Feeder Schools 2014


Sir, – The Feeder Schools 2014 supplement (November 27th) provided limited but welcome data on the present situation of education inequality.

In providing progression rates per school to third-level education as a percentage of all students sitting the Leaving Cert, the figures shed light on the vast disparities by postcode which exist in Ireland.

However, the figures are limited as they do not provide a full picture, particularly in relation to Deis (designated deprived) schools. The number of students within each school not sitting the Leaving Cert, or who drop out of the school prior to this, are not represented within the figures. Thus, the figures, already damning in terms of inequality, are actually downplaying the situation.

Serious questions must be asked as to the dearth of available data by the Government in this area. A number of months ago, my office contacted the Department of Education, the Higher Education Authority as well as the specialist body for widening access HEAR (Higher Education Access Route).

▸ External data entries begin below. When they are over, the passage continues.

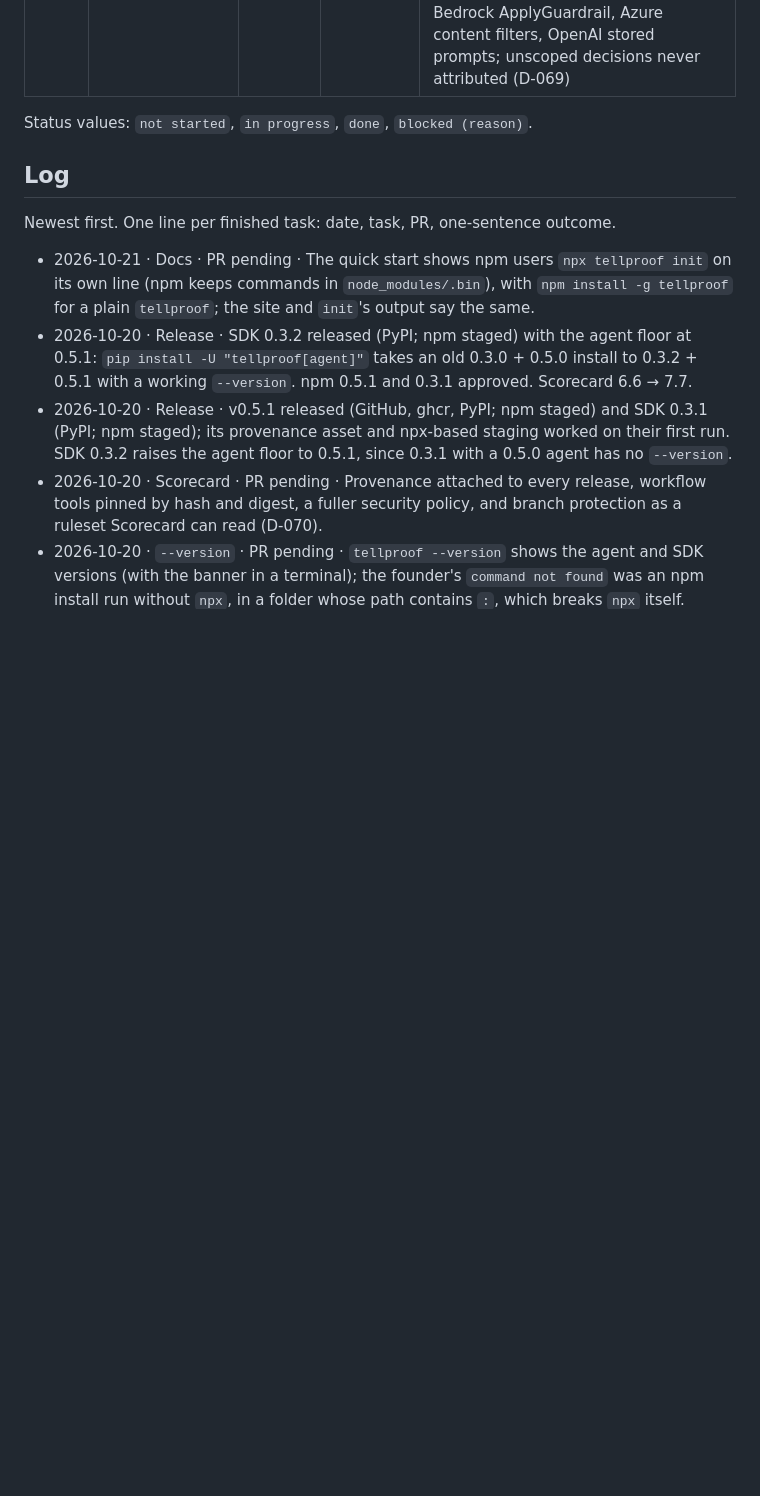
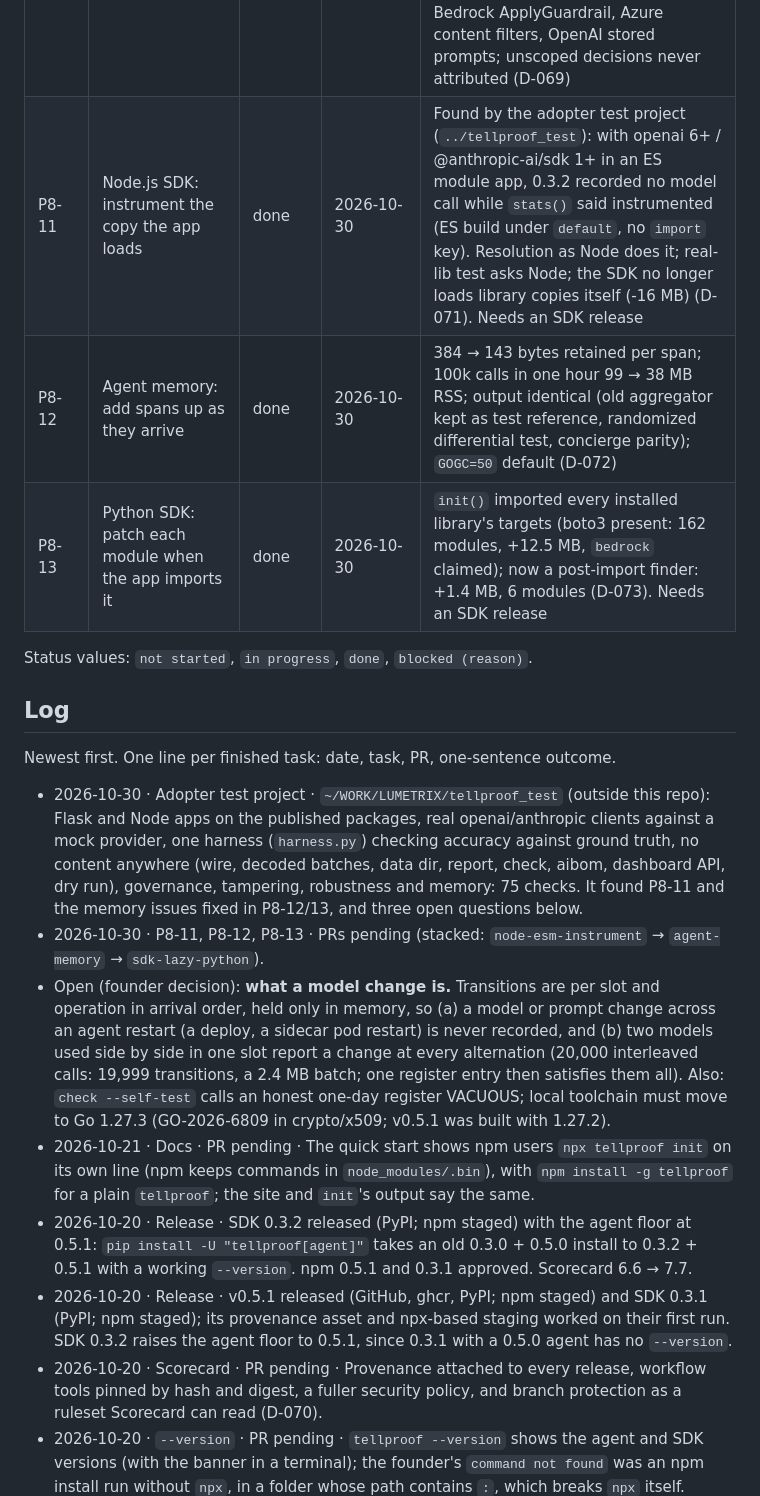
Before and after one commit to Lumetrix-Advanced-Technologies/tellproof-cloud, a Markdown page: docs/progress-tracker.md, the part around the change. GitHub-like rendering; blank space fills up the shorter version.

Commit message:
Tracker and engineering log: adopter test project, P8-11 to P8-13, open questions
Co-Authored-By: Claude Opus 5.5 <noreply@anthropic.com>

```diff
--- a/docs/progress-tracker.md
+++ b/docs/progress-tracker.md
@@ -69,6 +69,9 @@ Claude Code updates this file at the end of every task. Humans update the milest
 | P8-8 | README split | done | 2026-10-19 | `README.md` keeps install, setup and usage (one-install quick start, start/stop, CLI reference); `HOW-IT-WORKS.md` takes the use cases, the parts, the path from a model call to a signed batch, what leaves the machine, the data directory, objectives, canaries and self-test, coding-agent evidence, packs, verification, security model and wire formats; every old line accounted for, every link and anchor checked; site install copy updated |
 | P8-9 | Security hardening of what adopters run | done | 2026-10-19 | Review of every surface an adopter takes on; fixed: receiver Host check on loopback (DNS rebinding could post fake spans), launchers never run an agent from the working directory, SDK transport follows no redirect and takes http(s) only (Node re-posted on 307/308), Langfuse URL must be https, the Action installs its own release by default (checked at release); `oss/docs/threat-model.md` (D-068) |
 | P8-10 | Simpler usage | done | 2026-10-19 | A scope per web request (Flask, FastAPI/Starlette, Django, any Node.js HTTP server); `@guardrail_check`/`guardrailCheck` (decisions per request, strictest wins, canaries hourly) and `@redactor`; bare `@tool`/`@agent_run`, `approve()`; `init(agent, prompt, prompt_version, personal_data, requests, canaries)`; detected: OpenAI moderation, Bedrock ApplyGuardrail, Azure content filters, OpenAI stored prompts; unscoped decisions never attributed (D-069) |
+| P8-11 | Node.js SDK: instrument the copy the app loads | done | 2026-10-30 | Found by the adopter test project (`../tellproof_test`): with openai 6+ / @anthropic-ai/sdk 1+ in an ES module app, 0.3.2 recorded no model call while `stats()` said instrumented (ES build under `default`, no `import` key). Resolution as Node does it; real-lib test asks Node; the SDK no longer loads library copies itself (-16 MB) (D-071). Needs an SDK release |
+| P8-12 | Agent memory: add spans up as they arrive | done | 2026-10-30 | 384 → 143 bytes retained per span; 100k calls in one hour 99 → 38 MB RSS; output identical (old aggregator kept as test reference, randomized differential test, concierge parity); `GOGC=50` default (D-072) |
+| P8-13 | Python SDK: patch each module when the app imports it | done | 2026-10-30 | `init()` imported every installed library's targets (boto3 present: 162 modules, +12.5 MB, `bedrock` claimed); now a post-import finder: +1.4 MB, 6 modules (D-073). Needs an SDK release |
 
 Status values: `not started`, `in progress`, `done`, `blocked (reason)`.
 
@@ -76,6 +79,9 @@ Status values: `not started`, `in progress`, `done`, `blocked (reason)`.
 
 Newest first. One line per finished task: date, task, PR, one-sentence outcome.
 
+- 2026-10-30 · Adopter test project · `~/WORK/LUMETRIX/tellproof_test` (outside this repo): Flask and Node apps on the published packages, real openai/anthropic clients against a mock provider, one harness (`harness.py`) checking accuracy against ground truth, no content anywhere (wire, decoded batches, data dir, report, check, aibom, dashboard API, dry run), governance, tampering, robustness and memory: 75 checks. It found P8-11 and the memory issues fixed in P8-12/13, and three open questions below.
+- 2026-10-30 · P8-11, P8-12, P8-13 · PRs pending (stacked: `node-esm-instrument` → `agent-memory` → `sdk-lazy-python`).
+- Open (founder decision): **what a model change is.** Transitions are per slot and operation in arrival order, held only in memory, so (a) a model or prompt change across an agent restart (a deploy, a sidecar pod restart) is never recorded, and (b) two models used side by side in one slot report a change at every alternation (20,000 interleaved calls: 19,999 transitions, a 2.4 MB batch; one register entry then satisfies them all). Also: `check --self-test` calls an honest one-day register VACUOUS; local toolchain must move to Go 1.27.3 (GO-2026-6809 in crypto/x509; v0.5.1 was built with 1.27.2).
 - 2026-10-21 · Docs · PR pending · The quick start shows npm users `npx tellproof init` on its own line (npm keeps commands in `node_modules/.bin`), with `npm install -g tellproof` for a plain `tellproof`; the site and `init`'s output say the same.
 - 2026-10-20 · Release · SDK 0.3.2 released (PyPI; npm staged) with the agent floor at 0.5.1: `pip install -U "tellproof[agent]"` takes an old 0.3.0 + 0.5.0 install to 0.3.2 + 0.5.1 with a working `--version`. npm 0.5.1 and 0.3.1 approved. Scorecard 6.6 → 7.7.
 - 2026-10-20 · Release · v0.5.1 released (GitHub, ghcr, PyPI; npm staged) and SDK 0.3.1 (PyPI; npm staged); its provenance asset and npx-based staging worked on their first run. SDK 0.3.2 raises the agent floor to 0.5.1, since 0.3.1 with a 0.5.0 agent has no `--version`.
```
Also changed, not shown: docs/engineering-log.md (+8 -0 lines).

We asked for available data in relation to progression to third level from all Deis schools in the country, to which we were told that such data was not collected or indeed available by the State.

In light of the massive inequalities that exist, and have existed for a very long time, the question must be asked as to how the Government can justify not collecting this data?

In order to address these inequalities, it is absolutely imperative that such analysis is available.

Moreover, the very glaring inequity associated with socio-economic status must be addressed head on by this Government, not in the future, but right here, right now. How much longer can this two-tiered system of opportunity continue? – Yours etc, MAIREAD HEALY, Chief Executive, Future Voices Ireland, Temple Bar, Dublin 2. Sir, – Following the publication of the Feeder Schools 2014 supplement (November 27th) I wish to acknowledge and congratulate the 2,965 students who sat the Leaving Certificate Applied (LCA) programme this year. Sadly, this group of students do not merit consideration or comment in your supplement. However many LCA students have secured places on their chosen course in one of our many “top” PLC colleges.

A decade ago a cohort of students would not have continued their second-level studies because of the high-stakes exam that is the Leaving Cert.

The LCA programme is an exciting alternative to the established Leaving Cert for those students who respond best to a hands-on, practical approach to learning. The skills they develop in LCA, such as communication, decision-making and teamwork, are essential in the modern workplace. It is designed to enable students develop these skills and qualities through the various experiences in the classroom and beyond. It enables students to have more positive learning experiences through the ongoing assessments and the regular feedback they receive at the end of each session of the programme.

At Castleknock Community College our LCA students are part of the Leaving Certificate group: they share the same teachers, participate in the same sports and are considered for the same awards.

Congratulations to all LCA teachers who honour their profession on a daily basis by ensuring that the needs of all students are provided for in their schools. – Yours, etc, JOHN CRONIN Principal, Castleknock Community College, Dublin 15.

Sir, – Peter McGuire says of the feeder school tables (Feeder Schools 2014, November 27th), “These tables are flawed and imperfect. We know that.” Well said, Peter, maybe now we can stop publishing them and making such a song and dance about what are essentially indicators of privilege and advantage as opposed to any real reflection on quality of experience and schools.

Wealth, privilege and opportunity are the real keys to success at school and progression to third level, as alluded to in Brian Mooney’s commentary in the same supplement.

The one way of raising standards for everybody is through narrowing the gap between rich and poor, something our current domestic policies seem hell-bent upon avoiding.

What the feeder school supplement does teach us is that the rich get richer through increased opportunity to access third-level education and therefore any discussion of school performance is in fact a discussion of social inequality. – Yours, etc, DR KEVIN CAHILL School of Education, University College Cork